Records from a data source

▬▬▬▬▬▬

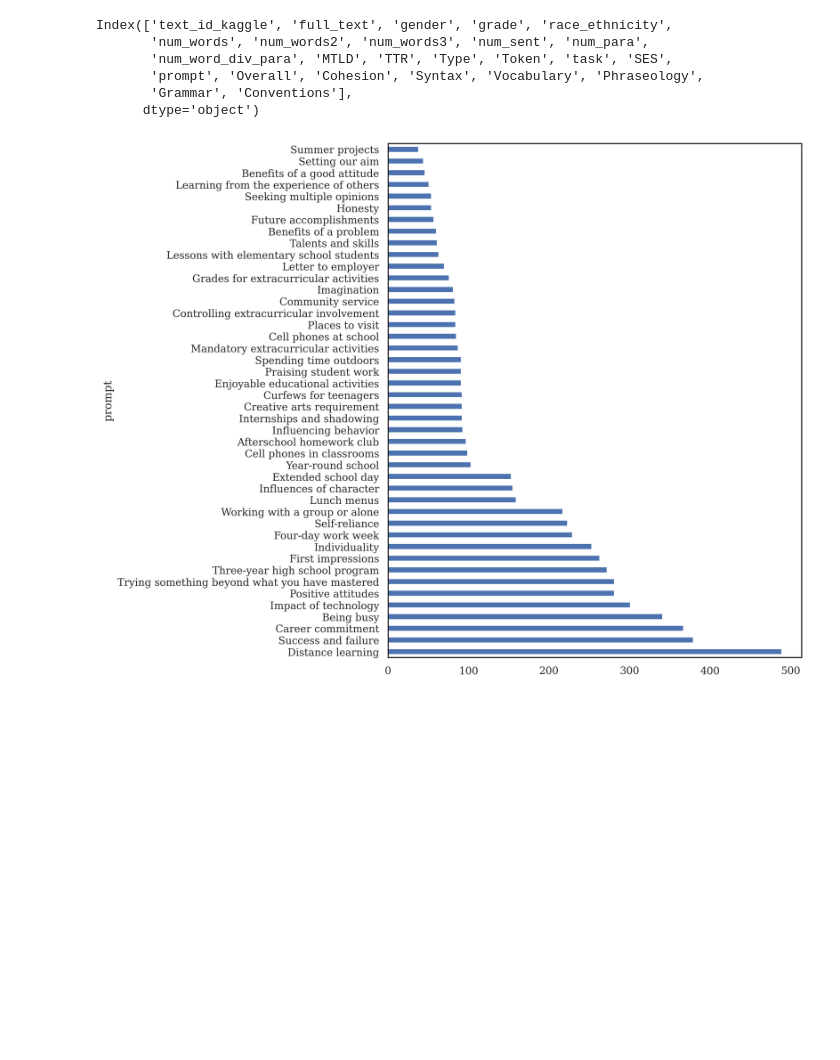
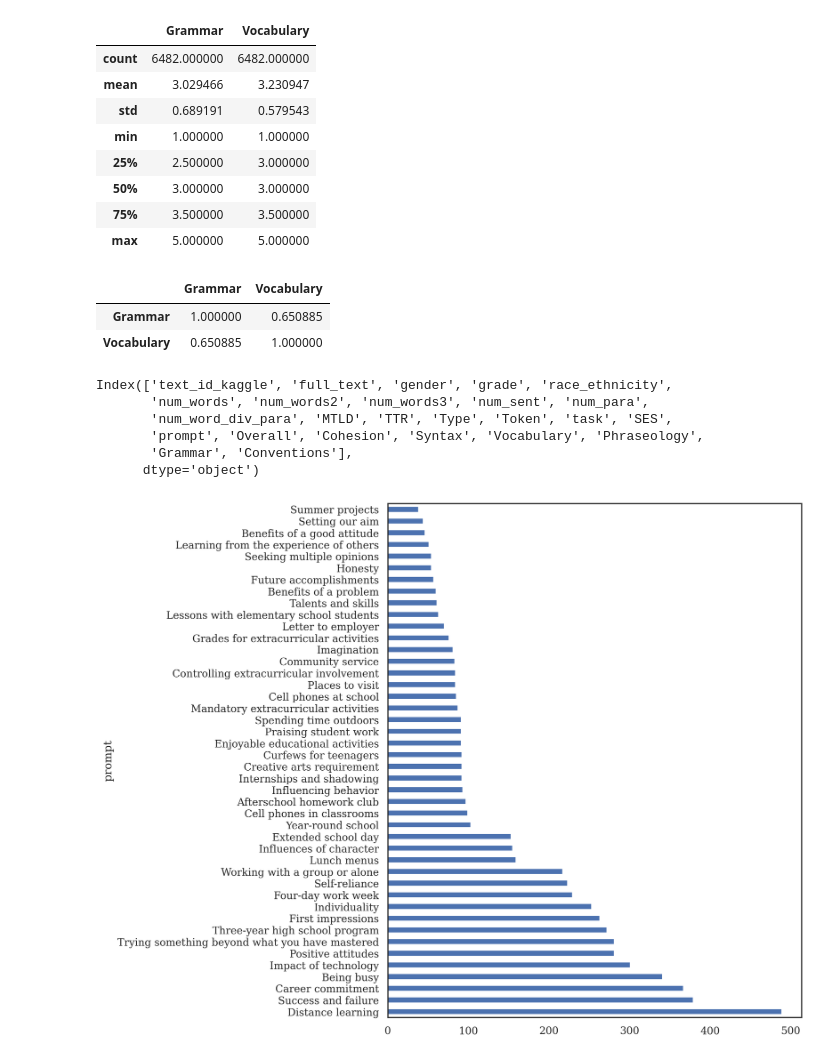
Before and after one commit to learlab/cfa-transformers, a Jupyter notebook: src/0-eda.ipynb, the cells around one changed output. Cells and saved outputs as stored; diff of their text form; code cells hidden in the pictures; blank space fills up the shorter version.

```diff
--- a/src/0-eda.ipynb
+++ b/src/0-eda.ipynb
@@ -36,3 +42,21 @@ df.head()
+# %%
+df[['Grammar', 'Vocabulary']].describe()
+# %% [output]
+|  | Grammar | Vocabulary |
+| count | 6482.000000 | 6482.000000 |
+| mean | 3.029466 | 3.230947 |
+| std | 0.689191 | 0.579543 |
+| min | 1.000000 | 1.000000 |
+| 25% | 2.500000 | 3.000000 |
+| 50% | 3.000000 | 3.000000 |
+| 75% | 3.500000 | 3.500000 |
+| max | 5.000000 | 5.000000 |
+# %%
+df[['Grammar', 'Vocabulary']].corr()
+# %% [output]
+|  | Grammar | Vocabulary |
+| Grammar | 1.000000 | 0.650885 |
+| Vocabulary | 0.650885 | 1.000000 |
 # %%
 # Print out the name of all columns in the dataframe
 df.columns
```
Also changed, not shown: parts of 27 cells of this notebook, 5 other files.
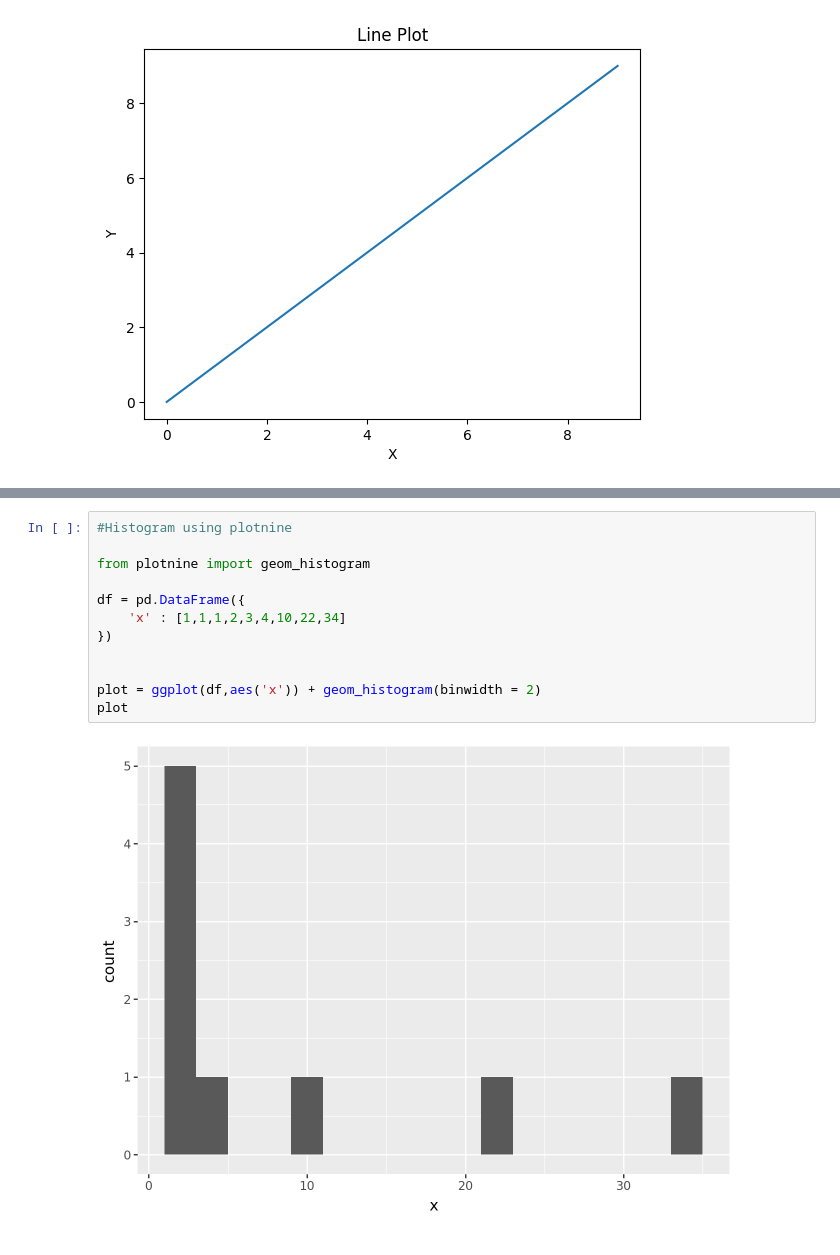
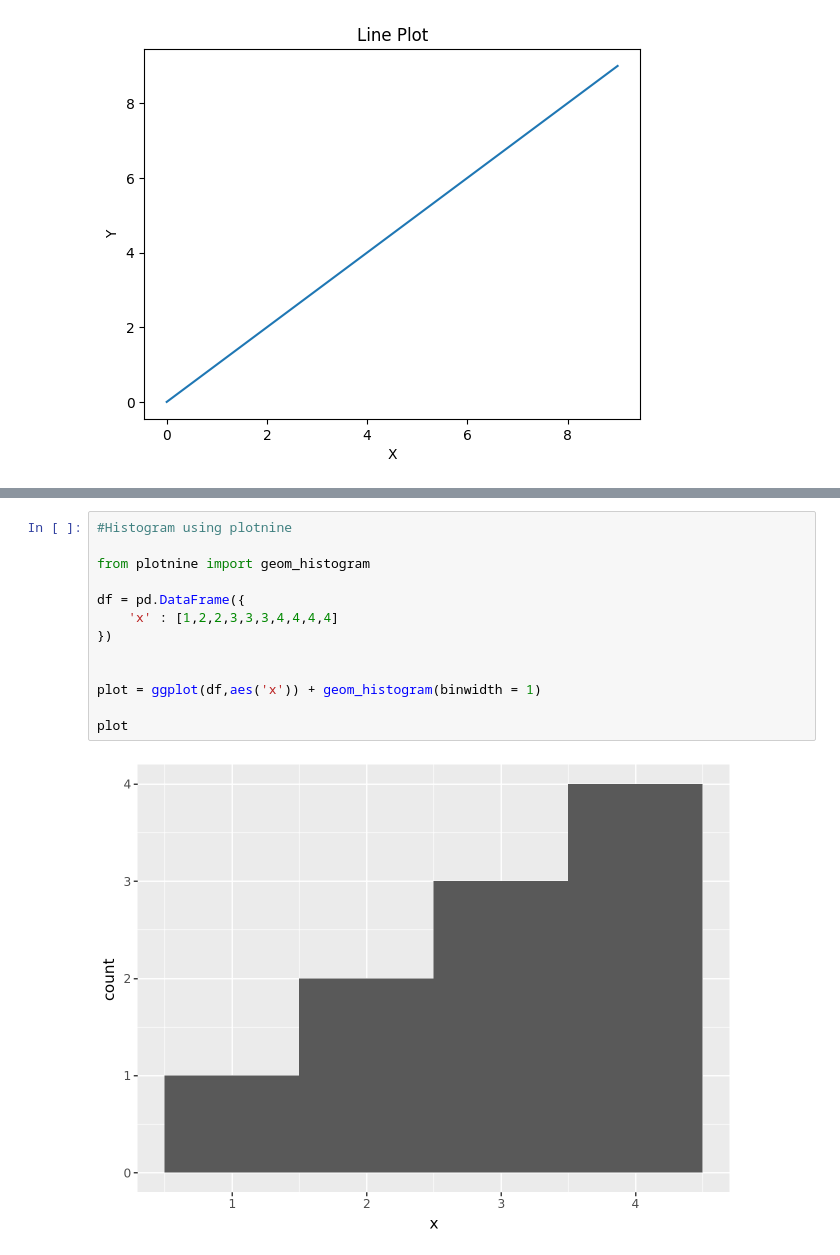
Before and after one commit to Dhinesh-Fedor/Python---Basics, a Jupyter notebook: Python_Basics_22(Data Visualization).ipynb, the cells around one changed output, grey strips where cells are left out. Saved outputs shown, nothing was run; the diff lists cells and outputs as text.

Commit message:
added few more visualizations

```diff
--- a/Python_Basics_22(Data Visualization).ipynb
+++ b/Python_Basics_22(Data Visualization).ipynb
@@ -154,17 +154,18 @@ show(plot)
 # %%
 #Histogram using plotnine
 
 from plotnine import geom_histogram
 
 df = pd.DataFrame({
-    'x' : [1,1,1,2,3,4,10,22,34]
+    'x' : [1,2,2,3,3,3,4,4,4,4]
 })
 
 
-plot = ggplot(df,aes('x')) + geom_histogram(binwidth = 2)
+plot = ggplot(df,aes('x')) + geom_histogram(binwidth = 1)
+
 plot
 # %% [output]
-[figure, old version]
+[figure, new version]
 # %%
 #Histogram using Bokeh
 
```
Also changed, not shown: parts of 15 cells of this notebook.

▬▬▬▬▬▬

▶ **PROBLEM REQUIREMENTS**:
Every entry is to be reproduced word for word, and no image is carried over.

▶ **WRITTEN SOLUTION**:
Before and after one commit to learlab/cfa-transformers, a Jupyter notebook: src/0-eda.ipynb, the cells around one changed output. Cells and saved outputs as stored; diff of their text form; code cells hidden in the pictures; blank space fills up the shorter version.

```diff
--- a/src/0-eda.ipynb
+++ b/src/0-eda.ipynb
@@ -36,3 +42,21 @@ df.head()
+# %%
+df[['Grammar', 'Vocabulary']].describe()
+# %% [output]
+|  | Grammar | Vocabulary |
+| count | 6482.000000 | 6482.000000 |
+| mean | 3.029466 | 3.230947 |
+| std | 0.689191 | 0.579543 |
+| min | 1.000000 | 1.000000 |
+| 25% | 2.500000 | 3.000000 |
+| 50% | 3.000000 | 3.000000 |
+| 75% | 3.500000 | 3.500000 |
+| max | 5.000000 | 5.000000 |
+# %%
+df[['Grammar', 'Vocabulary']].corr()
+# %% [output]
+|  | Grammar | Vocabulary |
+| Grammar | 1.000000 | 0.650885 |
+| Vocabulary | 0.650885 | 1.000000 |
 # %%
 # Print out the name of all columns in the dataframe
 df.columns
```
Also changed, not shown: parts of 27 cells of this notebook, 5 other files.
Before and after one commit to Dhinesh-Fedor/Python---Basics, a Jupyter notebook: Python_Basics_22(Data Visualization).ipynb, the cells around one changed output, grey strips where cells are left out. Saved outputs shown, nothing was run; the diff lists cells and outputs as text.

Commit message:
added few more visualizations

```diff
--- a/Python_Basics_22(Data Visualization).ipynb
+++ b/Python_Basics_22(Data Visualization).ipynb
@@ -154,17 +154,18 @@ show(plot)
 # %%
 #Histogram using plotnine
 
 from plotnine import geom_histogram
 
 df = pd.DataFrame({
-    'x' : [1,1,1,2,3,4,10,22,34]
+    'x' : [1,2,2,3,3,3,4,4,4,4]
 })
 
 
-plot = ggplot(df,aes('x')) + geom_histogram(binwidth = 2)
+plot = ggplot(df,aes('x')) + geom_histogram(binwidth = 1)
+
 plot
 # %% [output]
-[figure, old version]
+[figure, new version]
 # %%
 #Histogram using Bokeh
 
```
Also changed, not shown: parts of 15 cells of this notebook.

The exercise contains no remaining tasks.